Assignment: Retype the whole listing that follows, with nothing added or left out.
[Data shown]
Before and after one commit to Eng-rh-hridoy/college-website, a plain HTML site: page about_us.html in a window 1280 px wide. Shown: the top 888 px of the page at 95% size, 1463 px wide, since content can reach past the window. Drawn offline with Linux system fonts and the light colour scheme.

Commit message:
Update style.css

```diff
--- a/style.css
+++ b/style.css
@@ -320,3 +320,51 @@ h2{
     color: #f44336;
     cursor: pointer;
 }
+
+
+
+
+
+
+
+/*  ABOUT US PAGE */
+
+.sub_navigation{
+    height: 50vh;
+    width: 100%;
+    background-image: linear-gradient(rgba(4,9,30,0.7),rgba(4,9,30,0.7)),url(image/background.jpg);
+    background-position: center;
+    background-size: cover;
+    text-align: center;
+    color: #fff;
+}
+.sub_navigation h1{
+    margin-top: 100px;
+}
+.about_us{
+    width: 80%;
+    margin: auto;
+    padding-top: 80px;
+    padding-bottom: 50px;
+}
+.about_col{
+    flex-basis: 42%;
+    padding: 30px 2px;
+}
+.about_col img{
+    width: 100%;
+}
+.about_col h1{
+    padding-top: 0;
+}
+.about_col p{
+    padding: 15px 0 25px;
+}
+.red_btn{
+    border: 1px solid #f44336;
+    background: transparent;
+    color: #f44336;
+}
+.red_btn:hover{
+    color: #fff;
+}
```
[/Data shown]
Result:
Before and after one commit to Eng-rh-hridoy/college-website, a plain HTML site: page about_us.html in a window 1280 px wide. Shown: the top 888 px of the page at 95% size, 1463 px wide, since content can reach past the window. Drawn offline with Linux system fonts and the light colour scheme.

Commit message:
Update style.css

```diff
--- a/style.css
+++ b/style.css
@@ -320,3 +320,51 @@ h2{
     color: #f44336;
     cursor: pointer;
 }
+
+
+
+
+
+
+
+/*  ABOUT US PAGE */
+
+.sub_navigation{
+    height: 50vh;
+    width: 100%;
+    background-image: linear-gradient(rgba(4,9,30,0.7),rgba(4,9,30,0.7)),url(image/background.jpg);
+    background-position: center;
+    background-size: cover;
+    text-align: center;
+    color: #fff;
+}
+.sub_navigation h1{
+    margin-top: 100px;
+}
+.about_us{
+    width: 80%;
+    margin: auto;
+    padding-top: 80px;
+    padding-bottom: 50px;
+}
+.about_col{
+    flex-basis: 42%;
+    padding: 30px 2px;
+}
+.about_col img{
+    width: 100%;
+}
+.about_col h1{
+    padding-top: 0;
+}
+.about_col p{
+    padding: 15px 0 25px;
+}
+.red_btn{
+    border: 1px solid #f44336;
+    background: transparent;
+    color: #f44336;
+}
+.red_btn:hover{
+    color: #fff;
+}
```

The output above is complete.